▶ **WHAT THE TASK ASKS**
The listing needs restating word for word.
[EXERCISE DATA — start]
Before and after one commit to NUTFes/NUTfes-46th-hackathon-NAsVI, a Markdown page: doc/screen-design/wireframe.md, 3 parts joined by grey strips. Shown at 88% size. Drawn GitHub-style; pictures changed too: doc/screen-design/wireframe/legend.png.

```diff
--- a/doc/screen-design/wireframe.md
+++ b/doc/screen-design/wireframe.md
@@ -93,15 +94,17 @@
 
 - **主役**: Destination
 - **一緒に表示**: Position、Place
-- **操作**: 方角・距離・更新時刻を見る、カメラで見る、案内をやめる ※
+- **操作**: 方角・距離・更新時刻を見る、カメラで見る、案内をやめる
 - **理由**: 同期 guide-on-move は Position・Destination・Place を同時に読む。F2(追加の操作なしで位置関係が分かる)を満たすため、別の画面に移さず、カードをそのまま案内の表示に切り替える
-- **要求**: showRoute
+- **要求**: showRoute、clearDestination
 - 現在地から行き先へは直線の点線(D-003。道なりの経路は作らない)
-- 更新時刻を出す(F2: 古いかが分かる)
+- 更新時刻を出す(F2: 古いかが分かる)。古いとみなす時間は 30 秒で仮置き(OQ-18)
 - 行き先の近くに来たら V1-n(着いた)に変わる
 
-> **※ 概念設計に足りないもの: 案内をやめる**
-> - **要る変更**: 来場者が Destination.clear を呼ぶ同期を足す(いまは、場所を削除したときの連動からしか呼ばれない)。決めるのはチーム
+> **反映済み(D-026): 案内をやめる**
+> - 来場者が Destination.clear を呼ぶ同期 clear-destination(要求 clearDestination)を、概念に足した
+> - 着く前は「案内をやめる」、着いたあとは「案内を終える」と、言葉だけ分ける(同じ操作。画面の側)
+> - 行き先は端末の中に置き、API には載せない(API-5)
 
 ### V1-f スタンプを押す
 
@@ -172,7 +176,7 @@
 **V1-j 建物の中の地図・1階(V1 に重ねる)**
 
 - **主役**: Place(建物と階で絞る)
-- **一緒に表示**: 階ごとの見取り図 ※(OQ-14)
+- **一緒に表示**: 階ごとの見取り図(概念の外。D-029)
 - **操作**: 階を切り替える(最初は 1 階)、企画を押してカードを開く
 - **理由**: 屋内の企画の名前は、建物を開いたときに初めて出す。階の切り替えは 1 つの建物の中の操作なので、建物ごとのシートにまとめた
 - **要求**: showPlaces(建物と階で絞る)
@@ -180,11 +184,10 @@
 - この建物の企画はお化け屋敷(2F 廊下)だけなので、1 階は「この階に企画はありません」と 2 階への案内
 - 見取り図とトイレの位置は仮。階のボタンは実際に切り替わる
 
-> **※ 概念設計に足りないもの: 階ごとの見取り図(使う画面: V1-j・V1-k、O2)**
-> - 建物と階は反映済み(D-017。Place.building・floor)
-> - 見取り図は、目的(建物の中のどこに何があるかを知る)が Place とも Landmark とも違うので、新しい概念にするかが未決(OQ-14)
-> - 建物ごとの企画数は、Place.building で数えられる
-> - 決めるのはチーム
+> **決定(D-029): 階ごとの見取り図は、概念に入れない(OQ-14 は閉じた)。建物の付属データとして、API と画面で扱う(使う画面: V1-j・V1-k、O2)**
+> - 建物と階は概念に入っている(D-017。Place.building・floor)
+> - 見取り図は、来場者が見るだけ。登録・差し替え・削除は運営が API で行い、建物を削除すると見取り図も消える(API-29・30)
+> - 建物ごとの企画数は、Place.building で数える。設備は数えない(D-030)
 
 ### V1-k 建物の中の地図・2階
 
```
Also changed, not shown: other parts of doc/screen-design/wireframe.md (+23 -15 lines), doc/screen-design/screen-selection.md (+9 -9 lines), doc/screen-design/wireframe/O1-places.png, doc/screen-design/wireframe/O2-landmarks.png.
[EXERCISE DATA — finish]
▶ **SOLUTION FOR THIS EXERCISE**
Before and after one commit to NUTFes/NUTfes-46th-hackathon-NAsVI, a Markdown page: doc/screen-design/wireframe.md, 3 parts joined by grey strips. Shown at 88% size. Drawn GitHub-style; pictures changed too: doc/screen-design/wireframe/legend.png.

```diff
--- a/doc/screen-design/wireframe.md
+++ b/doc/screen-design/wireframe.md
@@ -93,15 +94,17 @@
 
 - **主役**: Destination
 - **一緒に表示**: Position、Place
-- **操作**: 方角・距離・更新時刻を見る、カメラで見る、案内をやめる ※
+- **操作**: 方角・距離・更新時刻を見る、カメラで見る、案内をやめる
 - **理由**: 同期 guide-on-move は Position・Destination・Place を同時に読む。F2(追加の操作なしで位置関係が分かる)を満たすため、別の画面に移さず、カードをそのまま案内の表示に切り替える
-- **要求**: showRoute
+- **要求**: showRoute、clearDestination
 - 現在地から行き先へは直線の点線(D-003。道なりの経路は作らない)
-- 更新時刻を出す(F2: 古いかが分かる)
+- 更新時刻を出す(F2: 古いかが分かる)。古いとみなす時間は 30 秒で仮置き(OQ-18)
 - 行き先の近くに来たら V1-n(着いた)に変わる
 
-> **※ 概念設計に足りないもの: 案内をやめる**
-> - **要る変更**: 来場者が Destination.clear を呼ぶ同期を足す(いまは、場所を削除したときの連動からしか呼ばれない)。決めるのはチーム
+> **反映済み(D-026): 案内をやめる**
+> - 来場者が Destination.clear を呼ぶ同期 clear-destination(要求 clearDestination)を、概念に足した
+> - 着く前は「案内をやめる」、着いたあとは「案内を終える」と、言葉だけ分ける(同じ操作。画面の側)
+> - 行き先は端末の中に置き、API には載せない(API-5)
 
 ### V1-f スタンプを押す
 
@@ -172,7 +176,7 @@
 **V1-j 建物の中の地図・1階(V1 に重ねる)**
 
 - **主役**: Place(建物と階で絞る)
-- **一緒に表示**: 階ごとの見取り図 ※(OQ-14)
+- **一緒に表示**: 階ごとの見取り図(概念の外。D-029)
 - **操作**: 階を切り替える(最初は 1 階)、企画を押してカードを開く
 - **理由**: 屋内の企画の名前は、建物を開いたときに初めて出す。階の切り替えは 1 つの建物の中の操作なので、建物ごとのシートにまとめた
 - **要求**: showPlaces(建物と階で絞る)
@@ -180,11 +184,10 @@
 - この建物の企画はお化け屋敷(2F 廊下)だけなので、1 階は「この階に企画はありません」と 2 階への案内
 - 見取り図とトイレの位置は仮。階のボタンは実際に切り替わる
 
-> **※ 概念設計に足りないもの: 階ごとの見取り図(使う画面: V1-j・V1-k、O2)**
-> - 建物と階は反映済み(D-017。Place.building・floor)
-> - 見取り図は、目的(建物の中のどこに何があるかを知る)が Place とも Landmark とも違うので、新しい概念にするかが未決(OQ-14)
-> - 建物ごとの企画数は、Place.building で数えられる
-> - 決めるのはチーム
+> **決定(D-029): 階ごとの見取り図は、概念に入れない(OQ-14 は閉じた)。建物の付属データとして、API と画面で扱う(使う画面: V1-j・V1-k、O2)**
+> - 建物と階は概念に入っている(D-017。Place.building・floor)
+> - 見取り図は、来場者が見るだけ。登録・差し替え・削除は運営が API で行い、建物を削除すると見取り図も消える(API-29・30)
+> - 建物ごとの企画数は、Place.building で数える。設備は数えない(D-030)
 
 ### V1-k 建物の中の地図・2階
 
```
Also changed, not shown: other parts of doc/screen-design/wireframe.md (+23 -15 lines), doc/screen-design/screen-selection.md (+9 -9 lines), doc/screen-design/wireframe/O1-places.png, doc/screen-design/wireframe/O2-landmarks.png.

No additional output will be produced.